Indeed, one of the best qualities about the walk was how varied it was and how it takes in so much history. I was particularly touched by the eerie, ancient quality of Stanton Moor – a site which prehistoric people held sacred. Today you can feel their presence with a visit to their rock quarries, the Nine Ladies Stone Circle and the curiously shaped Cork Stone. Meanwhile Thor’s Cave, a dramatic natural cavern overlooking the River Manifold, would be impressive enough even if it wasn’t thought to be a Palaeolithic burial site. Along the route, I also passed more recent artefacts of human activity including disused railways, abandoned limekilns and former mills. And of course, Chatsworth House, seat of the Duke of Devonshire, transports you instantly to an age of timeless age elegance and romance!
The route also passes through some of the Peak District’s most celebrated towns: Bakewell (renown for markets and Bakewell Pudding), Castleton (where you can visit the famous caverns) and Tideswell (whose Church is aptly named the ‘Cathedral of the Peak’). But the natural scenery takes some beating too – a real highlight was walking the Mam Tor ridge, which has stunning views across the Dark and White Peak on both sides. Meanwhile, Dovedale and the Wye Valley make for some gorgeous river-side walking, whilst Froggatt and Curbar Edge host striking arrays of wind-blasted rock formations. In between were countless hidden dales, filled with rare and unusual wildflowers.
One of the things I miss the most is feeling so close to nature. Instead of traffic noise, my ears were filled with the sound of running water and birdsong.

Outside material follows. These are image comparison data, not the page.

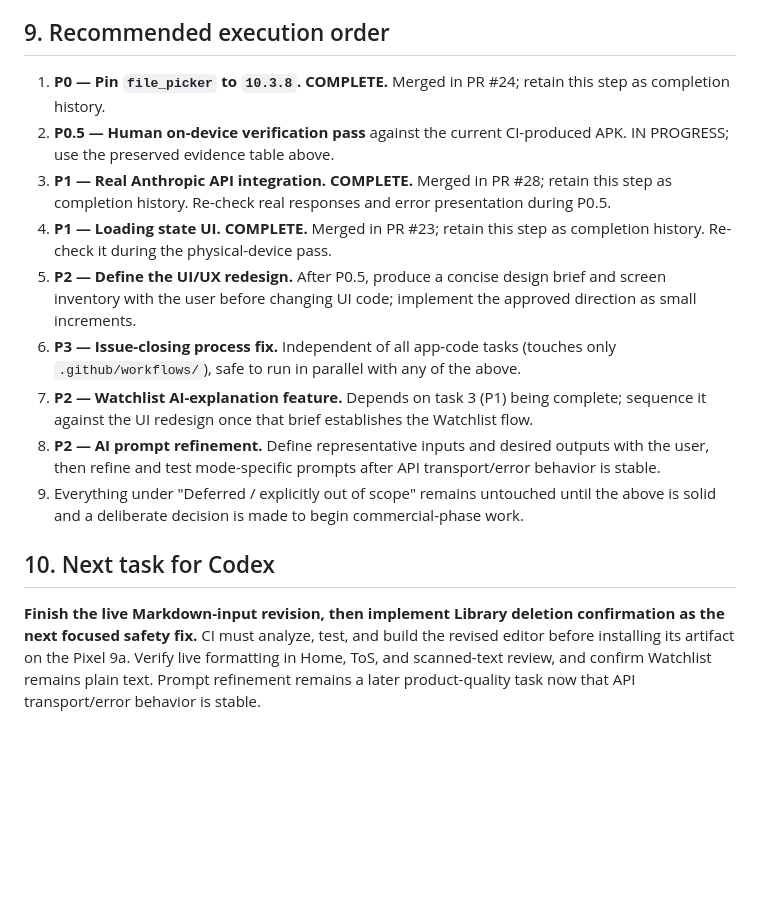
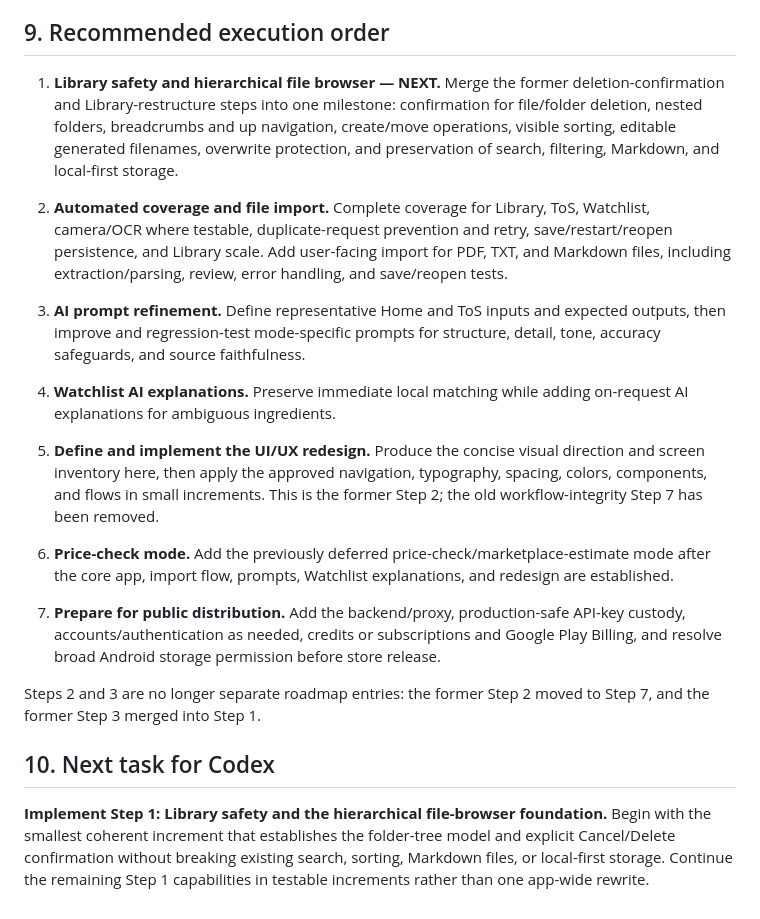
Before and after one commit to towersystemofficial/tower-lens, a Markdown page: docs/project/ROADMAP.md, the part around one of its changes. Rendered like a GitHub page; blank space fills up the shorter version.

```diff
--- a/docs/project/ROADMAP.md
+++ b/docs/project/ROADMAP.md
@@ -202,16 +196,22 @@ The app uses a small native HTTP implementation for the Anthropic Messages API;
 
 ## 9. Recommended execution order
 
-1. **P0 — Pin `file_picker` to `10.3.8`. COMPLETE.** Merged in PR #24; retain this step as completion history.
-2. **P0.5 — Human on-device verification pass** against the current CI-produced APK. IN PROGRESS; use the preserved evidence table above.
-3. **P1 — Real Anthropic API integration. COMPLETE.** Merged in PR #28; retain this step as completion history. Re-check real responses and error presentation during P0.5.
-4. **P1 — Loading state UI. COMPLETE.** Merged in PR #23; retain this step as completion history. Re-check it during the physical-device pass.
-5. **P2 — Define the UI/UX redesign.** After P0.5, produce a concise design brief and screen inventory with the user before changing UI code; implement the approved direction as small increments.
-6. **P3 — Issue-closing process fix.** Independent of all app-code tasks (touches only `.github/workflows/`), safe to run in parallel with any of the above.
-7. **P2 — Watchlist AI-explanation feature.** Depends on task 3 (P1) being complete; sequence it against the UI redesign once that brief establishes the Watchlist flow.
-8. **P2 — AI prompt refinement.** Define representative inputs and desired outputs with the user, then refine and test mode-specific prompts after API transport/error behavior is stable.
-9. Everything under "Deferred / explicitly out of scope" remains untouched until the above is solid and a deliberate decision is made to begin commercial-phase work.
+1. **Library safety and hierarchical file browser — NEXT.** Merge the former deletion-confirmation and Library-restructure steps into one milestone: confirmation for file/folder deletion, nested folders, breadcrumbs and up navigation, create/move operations, visible sorting, editable generated filenames, overwrite protection, and preservation of search, filtering, Markdown, and local-first storage.
+
+4. **Automated coverage and file import.** Complete coverage for Library, ToS, Watchlist, camera/OCR where testable, duplicate-request prevention and retry, save/restart/reopen persistence, and Library scale. Add user-facing import for PDF, TXT, and Markdown files, including extraction/parsing, review, error handling, and save/reopen tests.
+
+5. **AI prompt refinement.** Define representative Home and ToS inputs and expected outputs, then improve and regression-test mode-specific prompts for structure, detail, tone, accuracy safeguards, and source faithfulness.
+
+6. **Watchlist AI explanations.** Preserve immediate local matching while adding on-request AI explanations for ambiguous ingredients.
+
+7. **Define and implement the UI/UX redesign.** Produce the concise visual direction and screen inventory here, then apply the approved navigation, typography, spacing, colors, components, and flows in small increments. This is the former Step 2; the old workflow-integrity Step 7 has been removed.
+
+8. **Price-check mode.** Add the previously deferred price-check/marketplace-estimate mode after the core app, import flow, prompts, Watchlist explanations, and redesign are established.
+
+9. **Prepare for public distribution.** Add the backend/proxy, production-safe API-key custody, accounts/authentication as needed, credits or subscriptions and Google Play Billing, and resolve broad Android storage permission before store release.
+
+Steps 2 and 3 are no longer separate roadmap entries: the former Step 2 moved to Step 7, and the former Step 3 merged into Step 1.
 
 ## 10. Next task for Codex
 
-**Finish the live Markdown-input revision, then implement Library deletion confirmation as the next focused safety fix.** CI must analyze, test, and build the revised editor before installing its artifact on the Pixel 9a. Verify live formatting in Home, ToS, and scanned-text review, and confirm Watchlist remains plain text. Prompt refinement remains a later product-quality task now that API transport/error behavior is stable.
+**Implement Step 1: Library safety and the hierarchical file-browser foundation.** Begin with the smallest coherent increment that establishes the folder-tree model and explicit Cancel/Delete confirmation without breaking existing search, sorting, Markdown files, or local-first storage. Continue the remaining Step 1 capabilities in testable increments rather than one app-wide rewrite.
```
Also changed, not shown: other parts of docs/project/ROADMAP.md (+10 -16 lines).
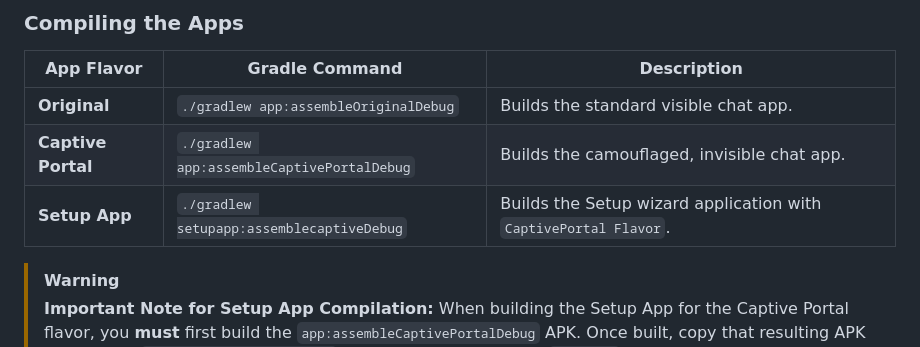
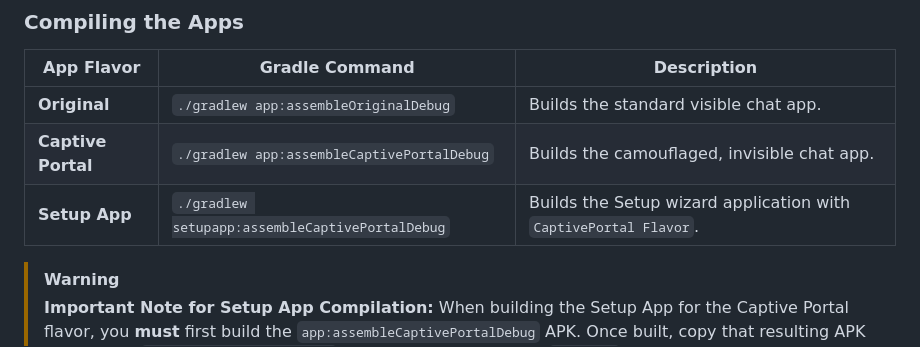
Before and after one commit to sandeshsahu/superiorchat, a Markdown page: docs/Instructions.md, the part around the change. Rendered like a GitHub page.

Commit message:
Fix Gradle command for Setup App compilation
Corrected Gradle command for Setup App to use 'assembleCaptivePortalDebug'.

```diff
--- a/docs/Instructions.md
+++ b/docs/Instructions.md
@@ -115,7 +115,7 @@ If you prefer to compile the application yourself instead of downloading the pre
 |------------|----------------|-------------|
 | **Original** | `./gradlew app:assembleOriginalDebug` | Builds the standard visible chat app. |
 | **Captive Portal** | `./gradlew app:assembleCaptivePortalDebug` | Builds the camouflaged, invisible chat app. |
-| **Setup App** | `./gradlew setupapp:assemblecaptiveDebug` | Builds the Setup wizard application with `CaptivePortal Flavor`. |
+| **Setup App** | `./gradlew setupapp:assembleCaptivePortalDebug` | Builds the Setup wizard application with `CaptivePortal Flavor`. |
 
 > [!WARNING]
 > **Important Note for Setup App Compilation:**
```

Along the way, I had encounters with hares, rabbits, a fox, buzzards, kestrels…not to mention many over-curious cows… but my favourite moment had to be finding a hedgehog curled up asleep in a churchyard!
The White Peak Way is a good choice whether you are alone or in a group because there are Youth Hostels across the whole route, so there’s no need to camp. If you start at Bakewell, then you can walk hostel-to-hostel between the YHAs at Youlgreave, Ilam Hall, Hartington Hall, Ravenstor, Castleton Losehill Hall and Hathersage. Each of these offers breakfast, dinner and packed lunches: a real bonus as there are very few shops along the way! It may be cheap accommodation, but the YHAs are housed in some lovely buildings and wonderful locations. My favourites had to be Ravenstor – a country house hidden in the forest with amazing views – and Hartington, a 17th century manor house that seems lost in time.
I would strongly recommend a walking trip to every student– it is profoundly liberating to break routine and take up a much simpler way of life, free from email inboxes and to-do lists. Waking up in a new place each day allows you to explore so many different places and develop a real connection to the landscape. But if you do fancy walking the White Peak Way, do invest in the proper maps – the route isn’t waymarked so you will need to plot it out by hand. Together the OS Explorer Maps OL1 (Dark Peak) and OL24 (White Peak) cover the whole route.
So what are you waiting for? Get out there and happy exploring!